Let's say I was negligent and cannot find missing money at the bank, so I allow the idea that the bank was robbed to be floated. I know the bank was not robbed, but I also know I am responsible for the missing money. Instead of saying, "my bank was robbed", which I know is a lie and will cause internal stress (as I can be seen as a liar if proven otherwise) I refer to the "when the bank was robbed" and "police are investigating the bank robbery."

It is a signal of both deception and intelligence, as intellect and experience in deception are evident.
This has an impact on the UK public.
Their contempt for the public at large has increased with the success of avoiding prosecution. This is why he uses the inflammatory "it looks like" she has not been successfully found. This enters the language due to the weakness of inconsistency and finding Madeleine would have personal consequences for them that could include prison and a very hostile public.
We can expect this to continue unless evidence emerges from Portugal of which acceptance on the part of British authorities (political leaders) is contingent.

If you listen to their words believing that Madeleine was kidnapped and alive, you see a consistent incongruence of language, as if the McCanns are sociopathic with no concern for their child.
This is not so.

If you listen to their words believing that Madeleine was a victim of neglect where she was sedated, awoke, had an accident (unintended death) and the parents panicked and concealed the remains, the language makes sense.
In fact, with this premise, go through interview after interview and the "awkward" (incongruence) of language disappears.

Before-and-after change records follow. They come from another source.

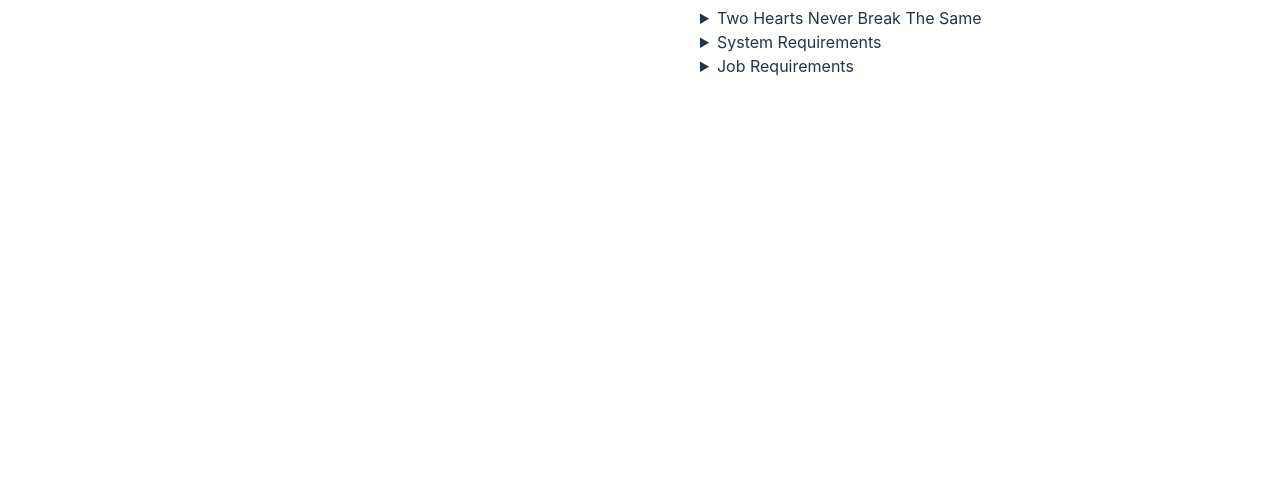
Repository: GavinPahal/my_app
Page: / (app in react/)
The author's editor kept a copy of each file at every save. The page is drawn from the files as they stood at one save, then again after the next save.
The browser window is 1280 px wide. The pictures show the part of the page from y = 500 to 978 px (the page is 978 px tall).
The project was rebuilt for these pictures with package versions that can differ from the ones it lists, and the page was loaded fresh each time. Also part of the build but not shown: react/vite.config.js.

Above is the page before, as saved 2024-09-14 00:54:06.

After the next save:
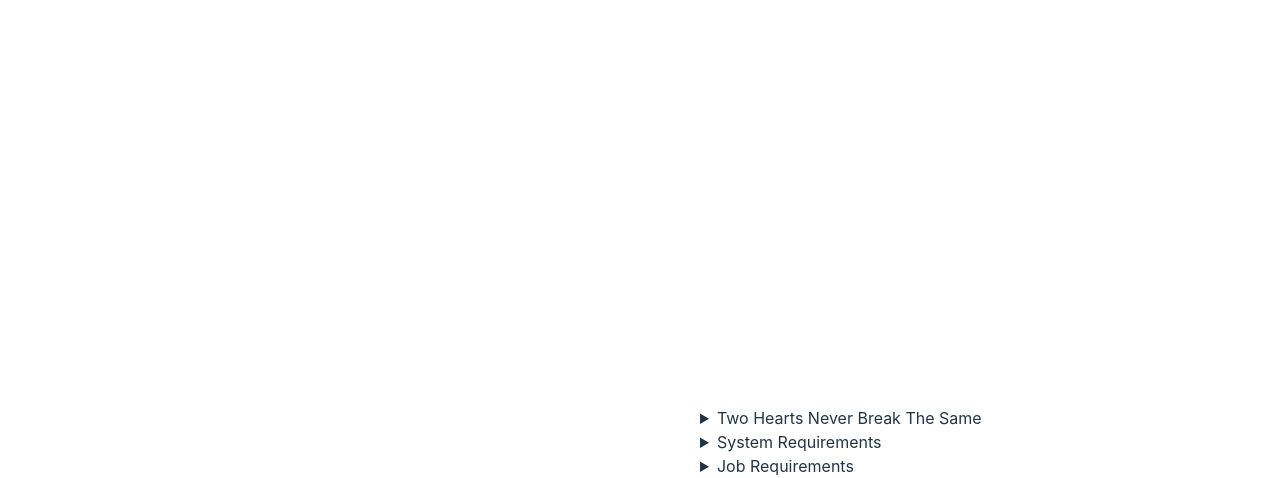
Saved 15 s later.
--- a/react/src/App.css
+++ b/react/src/App.css
@@ -8,6 +8,6 @@
 }
 
 .album{
-  padding-bottom: 400px;
+  padding-top: 400px;
   padding-left: 700px;
 }
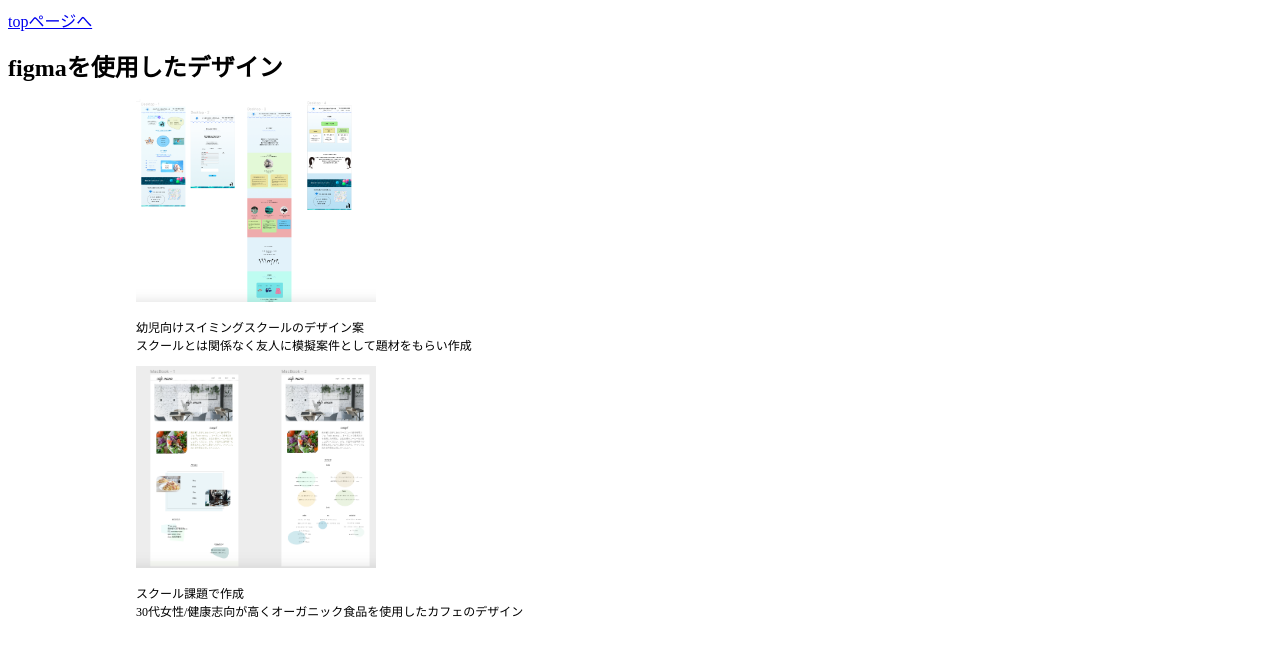
Repository: oninopantsu/onomann
Page: figma.html
These files come from the project's save history. The page is drawn as it stood at one moment and after a run of saves; the edit follows.
The browser window is 1280 px wide. The page is 1288 px wide, so the pictures cover 1288 px, including what lies to the right of the window. The pictures show the whole page.

Above is the page before, as saved 2021-08-17 12:23:24.

After the next 2 saves:
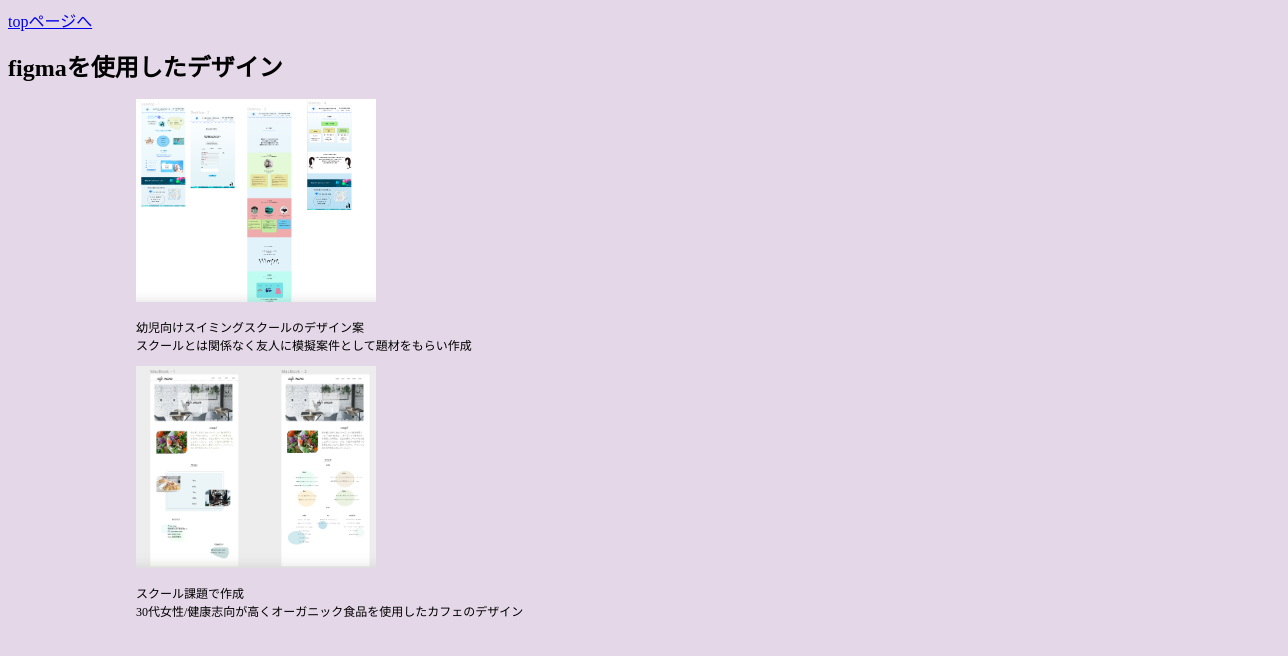
The 2 saves are shown as one change because they came seconds apart.
The last was saved 6 s later.
--- a/figma/styles.css
+++ b/figma/styles.css
@@ -1,7 +1,7 @@
 body {
   width: 100%;
-  background-color:   background-color: #e4d7e7;
-;
+ background-color: #e4d7e7;
+
 }
 
 h1 {
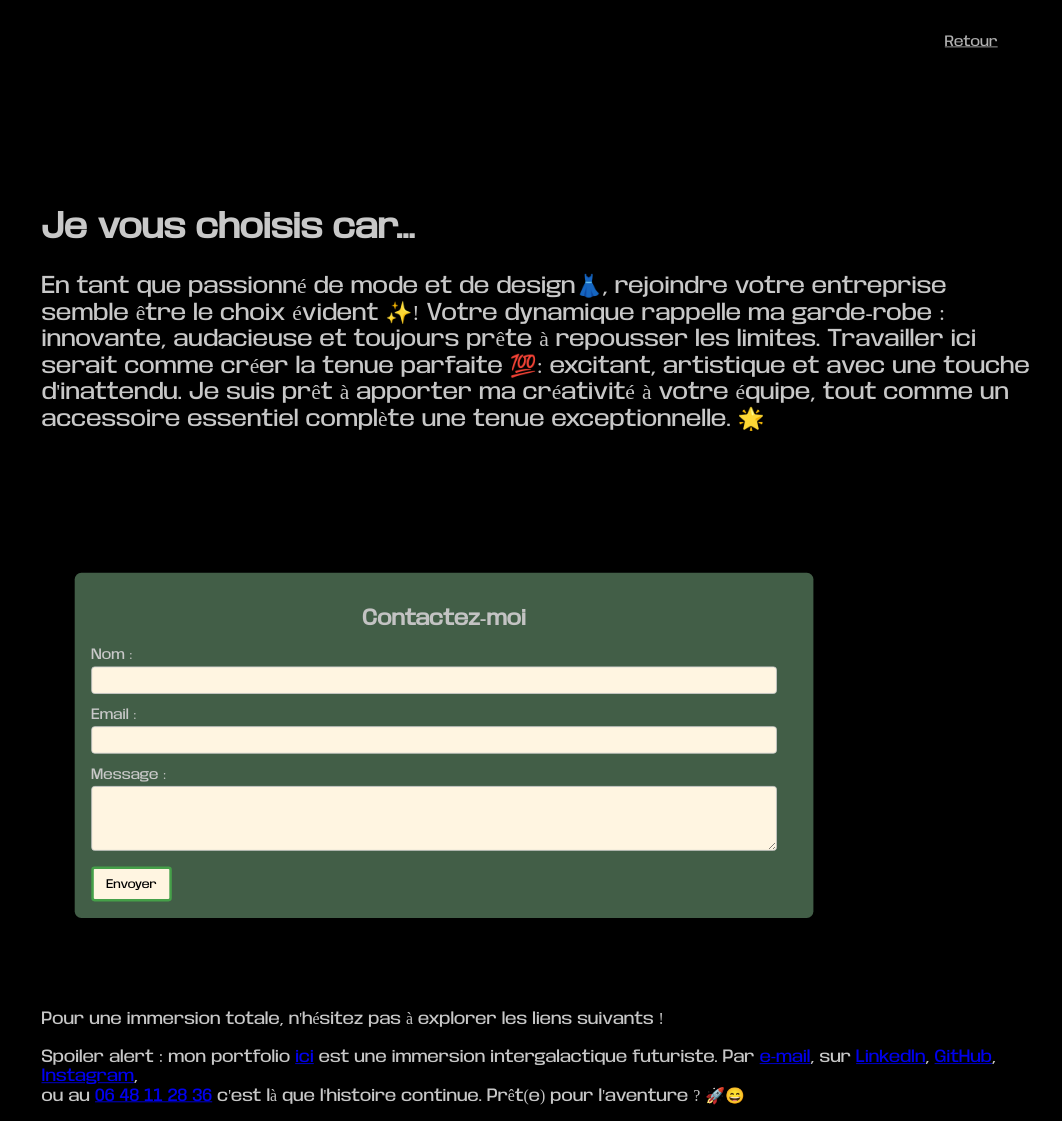
Repository: inessben/application
Page: about/about.html
These files come from the project's save history. The page is drawn as it stood at one moment and after the next save; the edit follows.
The browser window is 1280 px wide. The pictures show the whole page, at 83% of full size.

Above is the page before, as saved 2023-12-04 03:43:40.

After the next save:
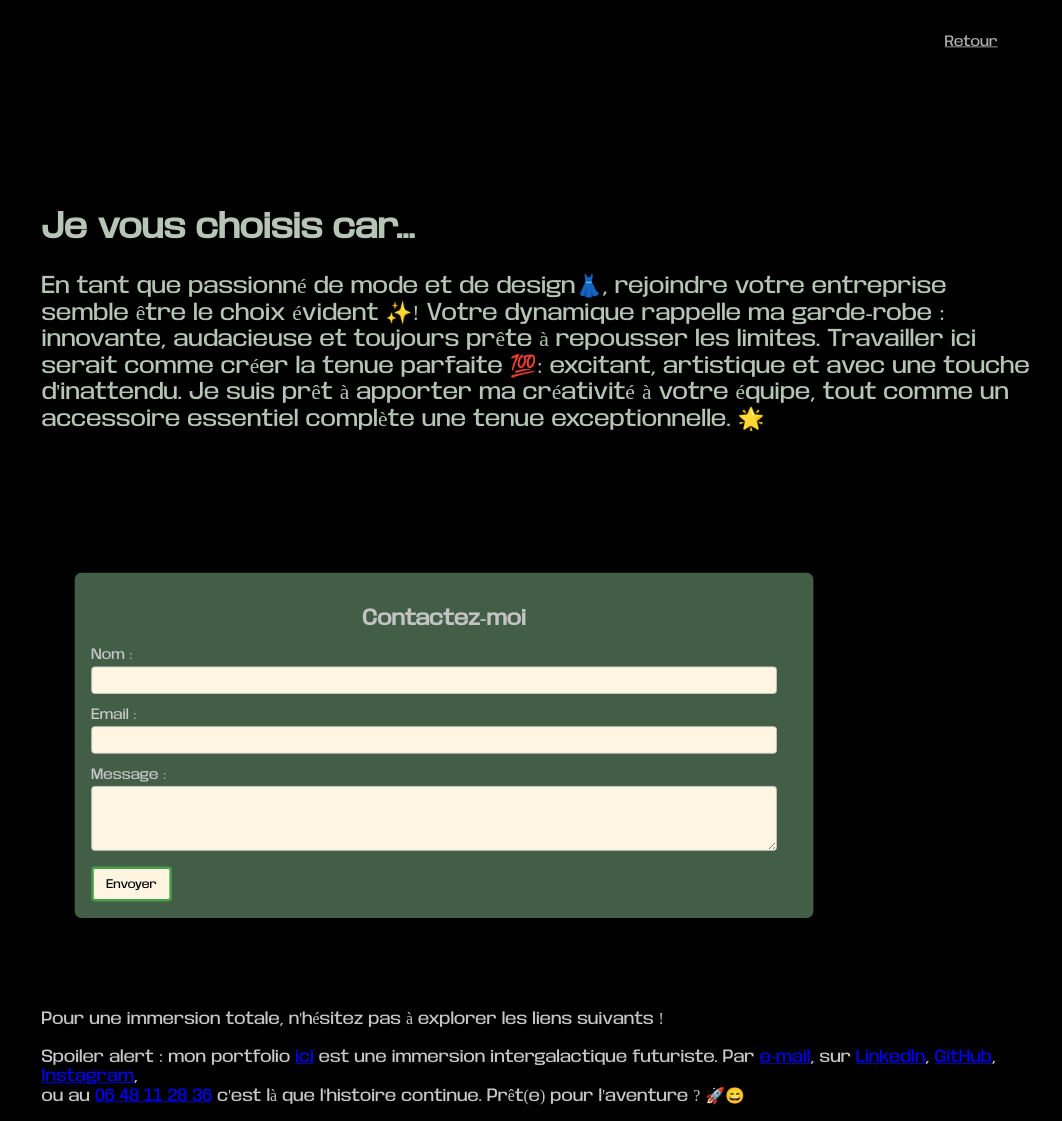
Saved 38 s later.
--- a/about/about.css
+++ b/about/about.css
@@ -60,7 +60,7 @@ body {
     font-size: 26px;
     margin: 50px;
     width: 1200px;
-    color: #c8c8c8;
+    color: #B6C5B6;
     }
 
 #contact-form-container {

This is a basic technique of deception detection.
Lance Armstrong and Marion Jones both used the "no evidence" diversion in their defenses rather than deny. See analysis and videos of both as they make excellent teaching samples.